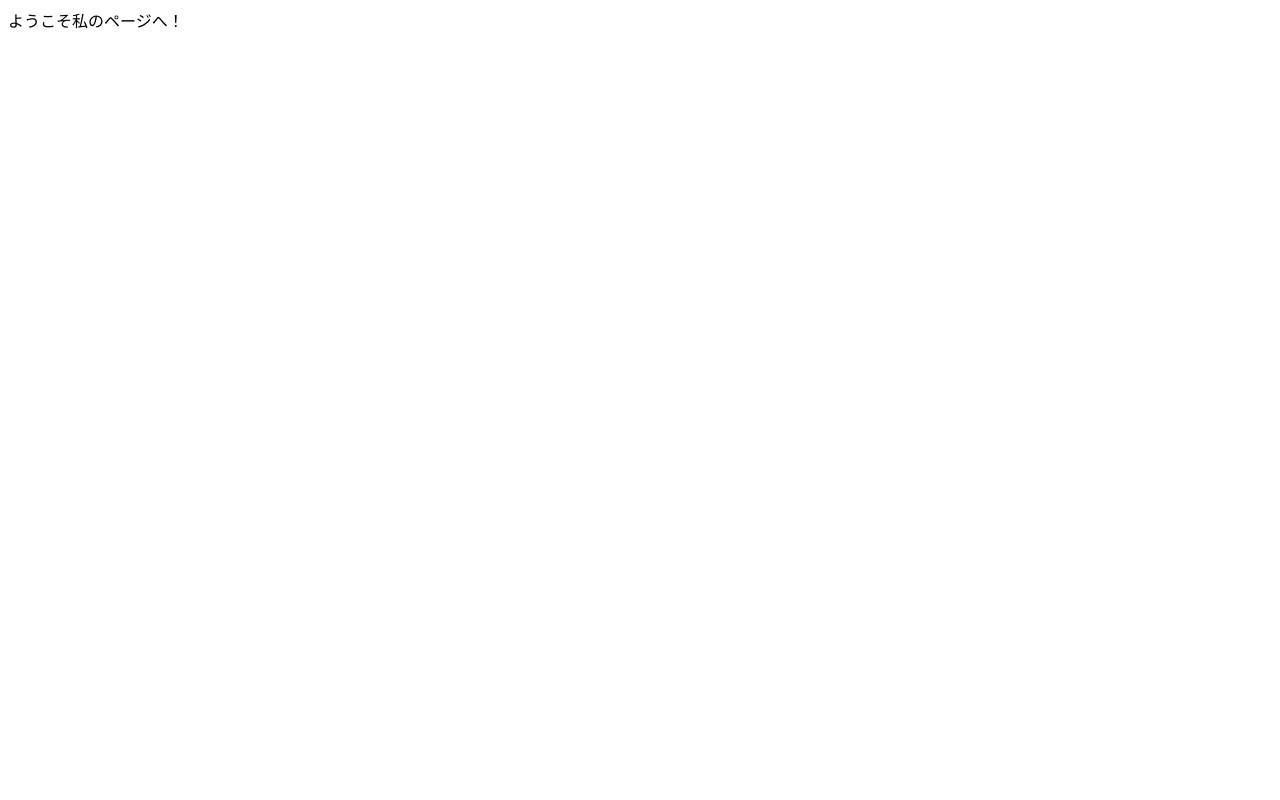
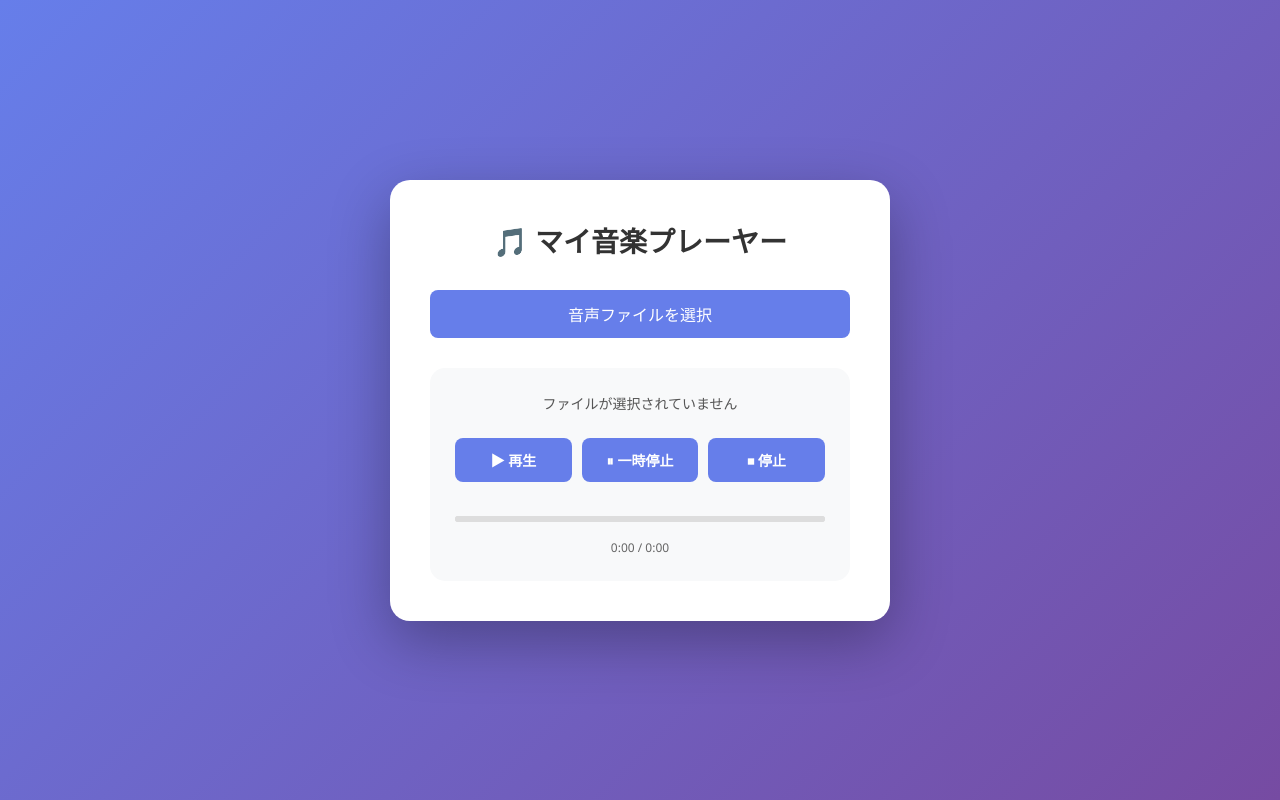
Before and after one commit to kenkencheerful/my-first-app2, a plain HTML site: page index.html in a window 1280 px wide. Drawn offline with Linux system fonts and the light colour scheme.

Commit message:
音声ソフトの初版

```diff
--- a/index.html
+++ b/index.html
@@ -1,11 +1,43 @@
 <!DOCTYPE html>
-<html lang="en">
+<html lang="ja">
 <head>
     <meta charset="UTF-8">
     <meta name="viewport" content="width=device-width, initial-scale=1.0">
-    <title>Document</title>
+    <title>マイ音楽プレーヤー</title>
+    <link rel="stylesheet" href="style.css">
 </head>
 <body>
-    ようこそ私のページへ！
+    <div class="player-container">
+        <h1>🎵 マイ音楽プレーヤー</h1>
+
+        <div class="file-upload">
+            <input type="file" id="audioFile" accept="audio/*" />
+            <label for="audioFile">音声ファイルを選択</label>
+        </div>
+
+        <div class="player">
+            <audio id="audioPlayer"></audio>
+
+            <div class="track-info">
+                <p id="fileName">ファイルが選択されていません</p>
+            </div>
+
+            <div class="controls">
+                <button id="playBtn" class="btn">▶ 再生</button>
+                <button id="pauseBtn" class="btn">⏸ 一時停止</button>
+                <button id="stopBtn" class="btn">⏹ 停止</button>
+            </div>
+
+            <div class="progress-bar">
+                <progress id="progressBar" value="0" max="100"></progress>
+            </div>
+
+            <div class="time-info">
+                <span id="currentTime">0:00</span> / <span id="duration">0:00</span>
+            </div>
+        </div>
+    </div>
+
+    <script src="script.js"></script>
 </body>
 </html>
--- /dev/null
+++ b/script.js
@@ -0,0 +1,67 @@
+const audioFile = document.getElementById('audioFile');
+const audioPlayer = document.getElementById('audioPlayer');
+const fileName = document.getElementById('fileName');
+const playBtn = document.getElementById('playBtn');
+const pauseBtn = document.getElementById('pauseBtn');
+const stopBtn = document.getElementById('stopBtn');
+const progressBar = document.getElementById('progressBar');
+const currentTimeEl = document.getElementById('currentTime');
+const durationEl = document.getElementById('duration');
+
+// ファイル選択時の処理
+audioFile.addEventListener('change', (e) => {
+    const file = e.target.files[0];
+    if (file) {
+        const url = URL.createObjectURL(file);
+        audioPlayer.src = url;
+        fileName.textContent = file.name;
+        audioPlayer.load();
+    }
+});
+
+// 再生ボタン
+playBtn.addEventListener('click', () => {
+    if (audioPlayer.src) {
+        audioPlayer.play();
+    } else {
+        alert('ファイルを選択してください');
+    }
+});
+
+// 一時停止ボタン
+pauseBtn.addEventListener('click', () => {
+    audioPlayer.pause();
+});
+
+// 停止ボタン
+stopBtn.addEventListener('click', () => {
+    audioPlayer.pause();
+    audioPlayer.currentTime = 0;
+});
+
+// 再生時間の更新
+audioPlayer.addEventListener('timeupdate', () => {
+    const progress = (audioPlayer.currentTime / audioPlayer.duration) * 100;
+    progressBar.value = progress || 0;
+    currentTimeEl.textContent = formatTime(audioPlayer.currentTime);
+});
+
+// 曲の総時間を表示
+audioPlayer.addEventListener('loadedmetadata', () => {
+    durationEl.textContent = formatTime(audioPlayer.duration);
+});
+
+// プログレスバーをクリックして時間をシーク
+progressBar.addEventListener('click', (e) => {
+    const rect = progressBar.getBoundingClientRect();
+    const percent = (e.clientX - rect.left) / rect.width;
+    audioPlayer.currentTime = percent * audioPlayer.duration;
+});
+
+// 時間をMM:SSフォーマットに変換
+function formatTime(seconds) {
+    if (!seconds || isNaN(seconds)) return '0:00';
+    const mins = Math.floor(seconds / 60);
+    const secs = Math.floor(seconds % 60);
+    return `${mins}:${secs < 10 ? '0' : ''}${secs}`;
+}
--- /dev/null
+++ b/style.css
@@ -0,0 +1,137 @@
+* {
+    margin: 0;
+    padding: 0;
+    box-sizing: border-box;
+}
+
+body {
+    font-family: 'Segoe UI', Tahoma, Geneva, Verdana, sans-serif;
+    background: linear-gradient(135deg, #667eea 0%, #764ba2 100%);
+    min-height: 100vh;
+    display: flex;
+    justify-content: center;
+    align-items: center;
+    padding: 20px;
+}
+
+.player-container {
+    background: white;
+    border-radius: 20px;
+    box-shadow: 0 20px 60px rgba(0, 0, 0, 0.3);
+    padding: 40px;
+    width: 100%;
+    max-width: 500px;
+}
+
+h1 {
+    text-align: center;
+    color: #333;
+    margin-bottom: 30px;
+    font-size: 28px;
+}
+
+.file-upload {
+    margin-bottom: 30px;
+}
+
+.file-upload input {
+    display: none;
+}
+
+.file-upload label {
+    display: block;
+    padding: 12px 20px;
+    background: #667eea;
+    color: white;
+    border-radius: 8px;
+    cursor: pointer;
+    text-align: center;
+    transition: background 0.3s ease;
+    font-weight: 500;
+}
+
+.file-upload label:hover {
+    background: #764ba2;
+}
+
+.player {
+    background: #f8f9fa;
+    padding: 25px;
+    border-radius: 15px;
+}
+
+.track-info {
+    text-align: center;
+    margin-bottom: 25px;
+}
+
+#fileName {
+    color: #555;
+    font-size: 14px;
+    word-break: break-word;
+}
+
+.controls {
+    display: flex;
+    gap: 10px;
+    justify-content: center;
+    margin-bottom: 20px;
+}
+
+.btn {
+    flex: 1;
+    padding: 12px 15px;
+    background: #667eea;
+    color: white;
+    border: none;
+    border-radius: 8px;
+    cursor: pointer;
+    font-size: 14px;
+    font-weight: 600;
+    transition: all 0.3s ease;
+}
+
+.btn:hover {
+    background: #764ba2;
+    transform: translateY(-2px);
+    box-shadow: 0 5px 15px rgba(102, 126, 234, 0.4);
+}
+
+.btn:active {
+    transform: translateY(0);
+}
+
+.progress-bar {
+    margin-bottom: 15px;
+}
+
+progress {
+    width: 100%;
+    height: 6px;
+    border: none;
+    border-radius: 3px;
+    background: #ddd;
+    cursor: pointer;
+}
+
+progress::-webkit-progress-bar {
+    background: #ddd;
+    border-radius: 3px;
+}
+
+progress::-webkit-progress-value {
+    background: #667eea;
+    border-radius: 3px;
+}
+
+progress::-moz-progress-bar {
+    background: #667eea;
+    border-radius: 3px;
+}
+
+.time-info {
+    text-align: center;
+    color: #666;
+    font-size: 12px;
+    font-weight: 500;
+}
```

━━━━━━━━━━━━━━━━

◆ **To do**:
Within the listing above, work out how many lines contain the string "getElementById", and reply with that number only.

◆ **Completed exercise**:
9